WHAT YOU HAVE TO DO
Your answer is one number: the count of lines below that hold the word "Zealand".
____
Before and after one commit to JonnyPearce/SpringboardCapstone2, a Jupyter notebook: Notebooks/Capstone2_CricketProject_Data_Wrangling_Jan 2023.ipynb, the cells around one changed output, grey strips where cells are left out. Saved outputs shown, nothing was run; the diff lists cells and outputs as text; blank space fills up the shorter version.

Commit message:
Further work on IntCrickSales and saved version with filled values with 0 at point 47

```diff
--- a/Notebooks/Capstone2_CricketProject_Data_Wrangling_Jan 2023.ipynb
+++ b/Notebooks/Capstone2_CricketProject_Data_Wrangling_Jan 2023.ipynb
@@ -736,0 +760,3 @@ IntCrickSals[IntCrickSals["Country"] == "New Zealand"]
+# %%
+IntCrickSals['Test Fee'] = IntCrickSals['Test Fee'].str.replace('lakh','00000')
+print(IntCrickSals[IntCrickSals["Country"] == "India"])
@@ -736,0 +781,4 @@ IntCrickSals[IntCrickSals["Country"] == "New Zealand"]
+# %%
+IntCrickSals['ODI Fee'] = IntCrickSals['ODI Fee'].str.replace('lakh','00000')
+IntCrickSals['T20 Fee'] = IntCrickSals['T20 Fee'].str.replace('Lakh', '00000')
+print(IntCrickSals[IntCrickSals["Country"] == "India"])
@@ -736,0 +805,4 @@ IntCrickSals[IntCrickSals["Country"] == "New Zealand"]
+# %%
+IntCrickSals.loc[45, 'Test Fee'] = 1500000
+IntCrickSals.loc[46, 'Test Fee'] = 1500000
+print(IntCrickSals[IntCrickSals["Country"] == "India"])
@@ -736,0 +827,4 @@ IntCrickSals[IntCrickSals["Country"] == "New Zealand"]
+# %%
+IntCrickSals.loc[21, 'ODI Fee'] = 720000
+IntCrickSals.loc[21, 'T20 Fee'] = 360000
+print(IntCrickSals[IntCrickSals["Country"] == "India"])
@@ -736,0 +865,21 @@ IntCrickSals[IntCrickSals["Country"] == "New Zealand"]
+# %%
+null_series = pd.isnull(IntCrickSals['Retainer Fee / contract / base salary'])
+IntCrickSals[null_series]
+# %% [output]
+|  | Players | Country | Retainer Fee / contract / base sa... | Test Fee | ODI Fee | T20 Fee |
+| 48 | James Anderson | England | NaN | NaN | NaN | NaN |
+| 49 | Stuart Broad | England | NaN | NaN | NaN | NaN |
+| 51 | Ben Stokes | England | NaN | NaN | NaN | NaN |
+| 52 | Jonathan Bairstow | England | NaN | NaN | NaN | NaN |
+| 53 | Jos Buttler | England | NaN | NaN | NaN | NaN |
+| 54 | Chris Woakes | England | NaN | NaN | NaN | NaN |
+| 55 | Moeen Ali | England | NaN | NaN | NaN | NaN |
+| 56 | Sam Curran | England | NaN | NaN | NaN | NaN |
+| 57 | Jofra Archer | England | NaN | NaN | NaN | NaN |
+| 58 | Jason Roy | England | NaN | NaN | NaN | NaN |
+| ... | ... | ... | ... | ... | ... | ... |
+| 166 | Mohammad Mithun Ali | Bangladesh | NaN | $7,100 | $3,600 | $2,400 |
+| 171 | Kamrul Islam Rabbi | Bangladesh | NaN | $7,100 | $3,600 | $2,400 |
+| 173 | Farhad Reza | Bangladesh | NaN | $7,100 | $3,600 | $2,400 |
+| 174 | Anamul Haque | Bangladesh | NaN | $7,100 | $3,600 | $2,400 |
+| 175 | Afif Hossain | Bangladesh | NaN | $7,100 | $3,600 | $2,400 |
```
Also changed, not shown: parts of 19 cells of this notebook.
____
YOUR SOLUTION
5